St Mary's College in Derry will be open to staff and pupils on Tuesday morning.
The school principal Marie Lindsay told BBC Radio Foyle that additional support will be provided for students who may have been affected by the security alert.
A number of residents were moved from their homes. A nearby community centre was opened to people who were affected.
A spokesperson for Northern Ireland's Housing Executive said one of their vans was hijacked and that a contractor they work with has withdrawn services in the Bishop Street, Brandywell, Creggan, Rosemount and Rossville areas until further notice.
SDLP MLA Mark H Durkan said the area was largely populated by older people.
"When you see frail pensioners in their late 80s and 90s being forced to leave their homes in their dressing gowns, it really is despicable.
"There is a huge sense of anxiety right across the city, and a huge sense of anger right across the city and understandably so," he said.
What is the New IRA?
- The New IRA was formed in 2012 after a number of dissident republican organisations said they were unifying under one leadership
- It is believed to be the largest dissident republican organisation
- The group is believed to have been responsible for a number of attacks since its formation, including the murders of prison officers David Black and Adrian Ismay.
In a post on the PSNI Foyle Facebook page, police also confirmed that "there has been an attempted hijacking of a local bus service" in the Galliagh area of the city.
Saturday's bomb exploded outside the city's courthouse on Bishop Street shortly after a pizza delivery vehicle was hijacked at gun point.

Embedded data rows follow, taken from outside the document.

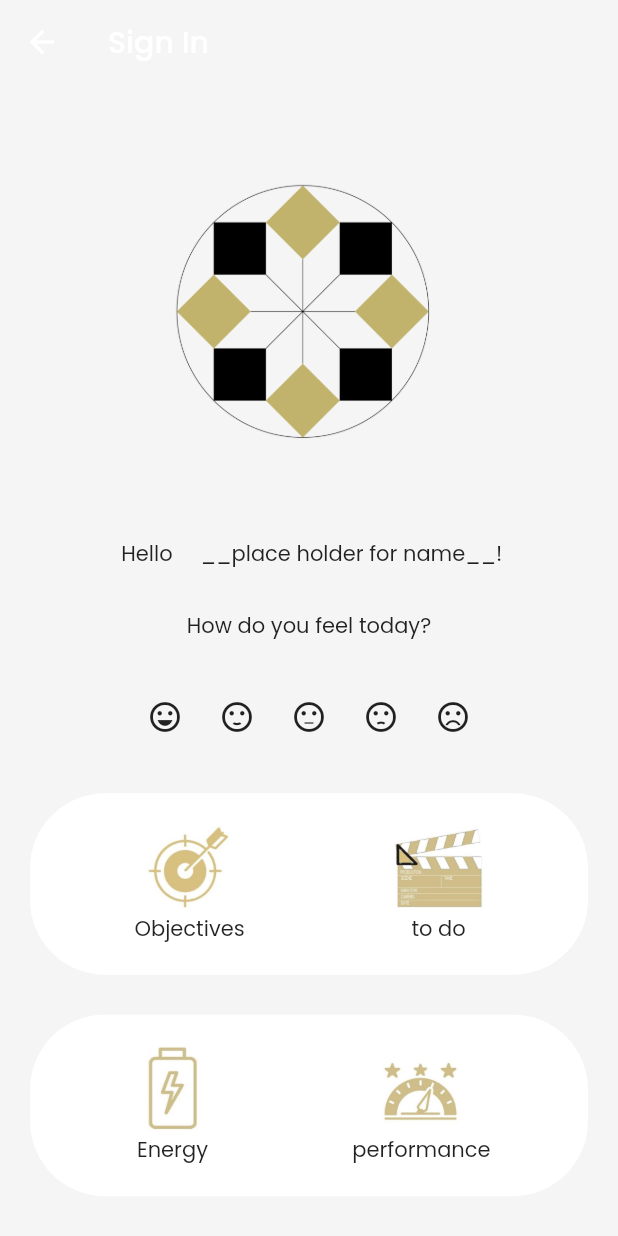
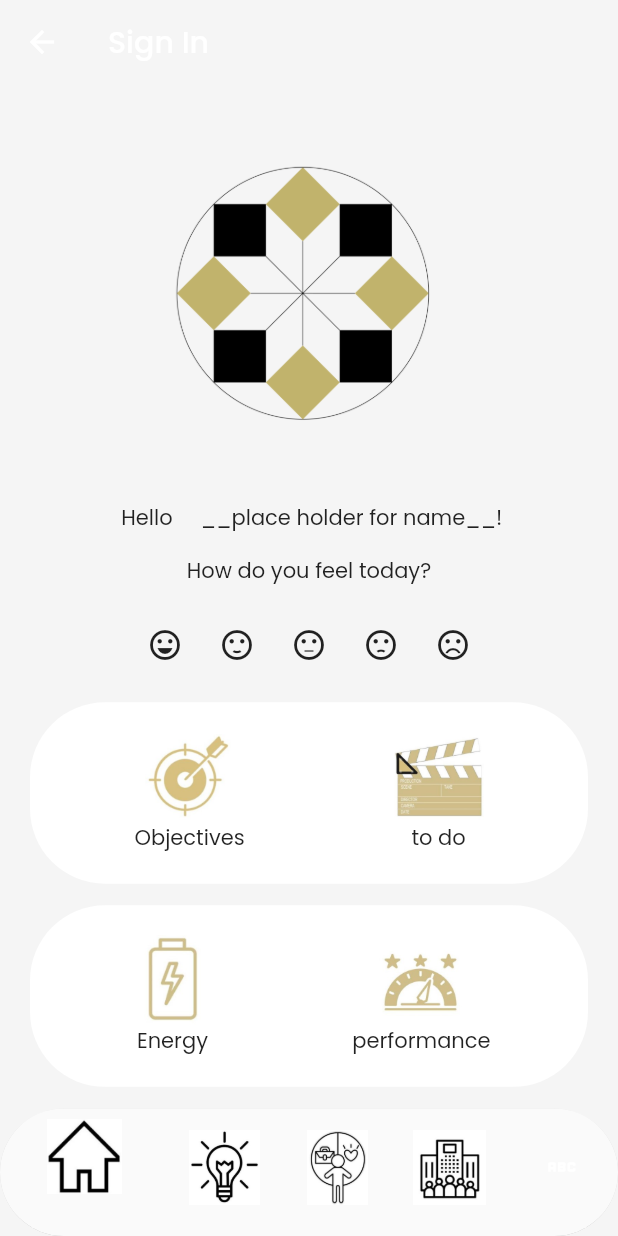
Before and after one commit to aleksandreM/NLP-coaching-app, a Flutter app: the screen it shows after launch, after a tap on "Sign in", on a phone screen of 412 x 824 dp. Run offline on Flutter 3.47's test engine with Material 2 defaults, Android fonts, the phone set to English and light mode, and no system bars; our stand-ins replace google_fonts.

Commit message:
ongoing work on bottom navigation bar in sign in page

```diff
--- a/lib/screens/sign_in_screen.dart
+++ b/lib/screens/sign_in_screen.dart
@@ -64,7 +64,40 @@ class SignInScreen extends StatelessWidget {
                 secondAim: 'performance',
                 secondImagePath: 'assets/images/Performance.jpg')
           ],
-        ));
+        ),
+        bottomNavigationBar: ClipRRect(
+          borderRadius: BorderRadius.circular(50),
+          child: BottomNavigationBar(
+            backgroundColor: Colors.white,
+            currentIndex: 0,
+            items: [
+            BottomNavigationBarItem(icon: Image.asset(
+        'assets/images/Home.jpg',
+        height: 50,
+        width: 50,
+      ), label: ''),
+      BottomNavigationBarItem(icon: Image.asset(
+        'assets/images/Lamp.jpg',
+        height: 50,
+        width: 50,
+      ), label: ''),
+      BottomNavigationBarItem(icon: Image.asset(
+        'assets/images/Balance.jpg',
+        height: 50,
+        width: 50,
+      ), label: ''),
+      BottomNavigationBarItem(icon: Image.asset(
+        'assets/images/Companies.jpg',
+        height: 50,
+        width: 50,
+      ), label: ''),
+      BottomNavigationBarItem(icon: Icon(Icons.abc), label: ''),
+
+
+
+          ]),
+        ),
+        );
   }
 }
 
--- a/pubspec.yaml
+++ b/pubspec.yaml
@@ -70,6 +70,10 @@ flutter:
     - assets/images/objectivos.jpeg
     - assets/images/battery.jpg
     - assets/images/Performance.jpg
+    - assets/images/Lamp.jpg
+    - assets/images/Home.jpg
+    - assets/images/Balance.jpg
+    - assets/images/Companies.jpg
 
 
   # An image asset can refer to one or more resolution-specific "variants", see
```
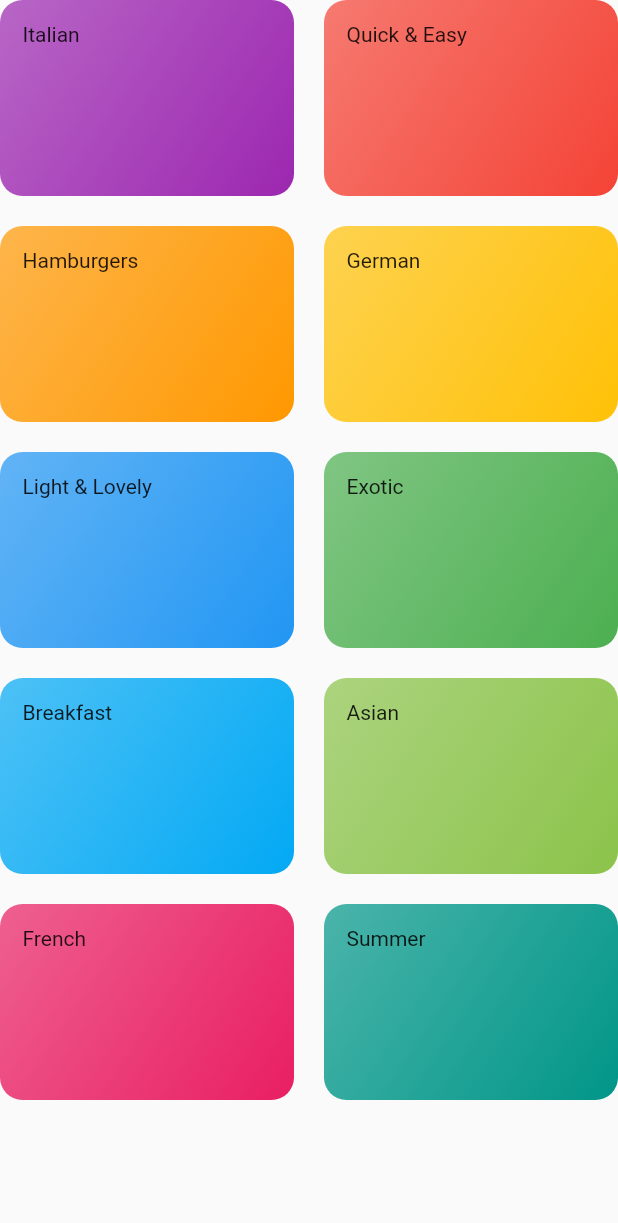
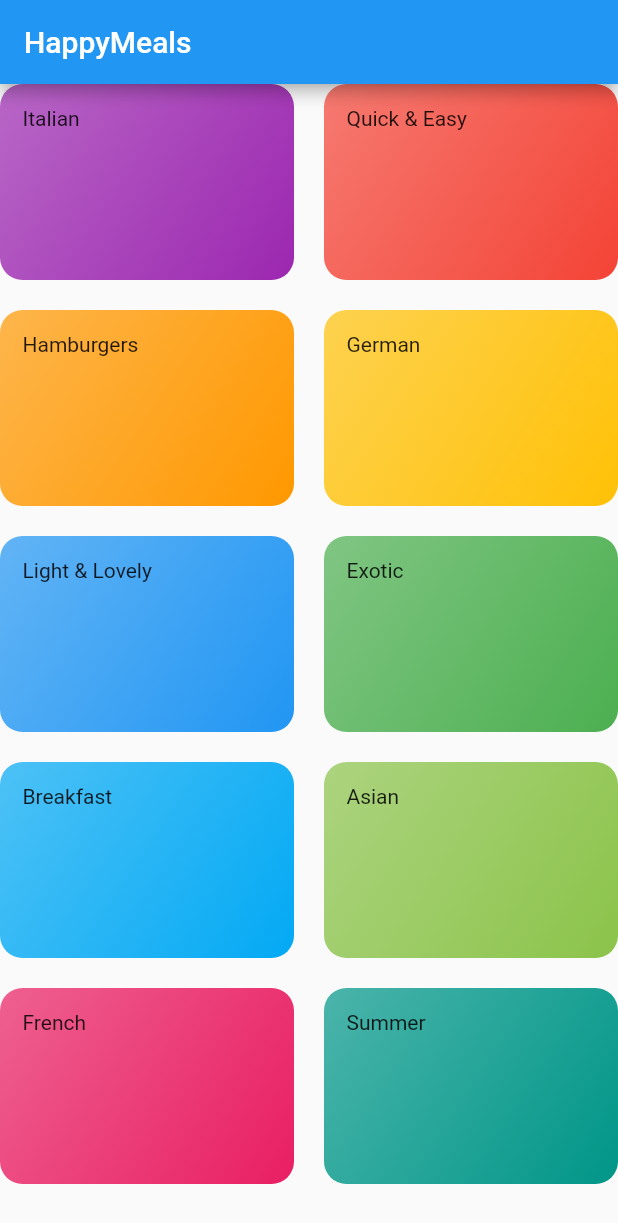
Before and after one commit to iamartyaa/HappyMeals-App, a Flutter app: the CategoriesScreen screen opened directly, on a phone screen of 412 x 824 dp. Shown: the top 1223 px of the screen. Run offline on Flutter 3.47's test engine with Material 2 defaults, Android fonts, the light colour scheme and no system bars.

```diff
--- a/lib/categories_screen.dart
+++ b/lib/categories_screen.dart
@@ -8,7 +8,11 @@
 
   @override
   Widget build(BuildContext context) {
-    return GridView(
+    return Scaffold(
+      appBar: AppBar(
+        title: const Text('HappyMeals'),
+      ),
+      body: GridView(
         children: [
           ...DUMMY_CATEGORIES.map((catData) {
             return CategoryItem(title: catData.title, color: catData.color);
@@ -20,6 +24,7 @@
           crossAxisSpacing: 20,
           mainAxisSpacing: 20,
         ),
+      ),
     );
   }
 }
```
Also changed, not shown: lib/main.dart (+1 -23 lines). Lines whose indentation alone changed are shown as unchanged.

A CCTV clip posted on Twitter by police showed a group of seven young people walking past the vehicle shortly before the blast.
Addressing MPs in the Commons on Monday afternoon, Prime Minister Theresa May said: "This house stands together with the people of Northern Ireland in ensuring that we never go back to the violence and terror of the past."
Northern Ireland Secretary Karen Bradley told MPs those behind the attack "will never succeed".
"Londonderry is a city that has thrived since the signing of the Good Friday Agreement 20 years ago - everyone can see that - and one that will continue to grow and develop despite the actions of those who seek to sow discord and division," she said.
DUP leader Arlene Foster tweeted that the PSNI "needs our full support to remove those responsible from our streets".
Sinn Féin councillor Kevin Campbell said there can be "no justification for this type of reckless activity".
"Those responsible for this disruption have shown complete disregard for the people of Creggan, particularly elderly people who live in this area," he said.
At the courthouse in Derry, scheduled jury trials have been put off until Wednesday.
Driver 'threatened and intimidated'
PSNI Supt Gordon McCalmont told BBC Radio Foyle the police were trying to get the city back to normal and show the attack had "little or no long-term impact".
He said the PSNI was "lucky we are not talking about loss of life".
Supt McCalmont also said the pizza delivery driver whose vehicle was hijacked and used in Saturday's bombing "had to go through the drama of having a firearm put to his head".
"He was threatened and intimidated. It would be fair to say he was asked not to raise the alarm."
He added: "These groupings obviously want us to respond. We will be very balanced. This threat has always been in this city.
"My sense is that this is not because of Brexit."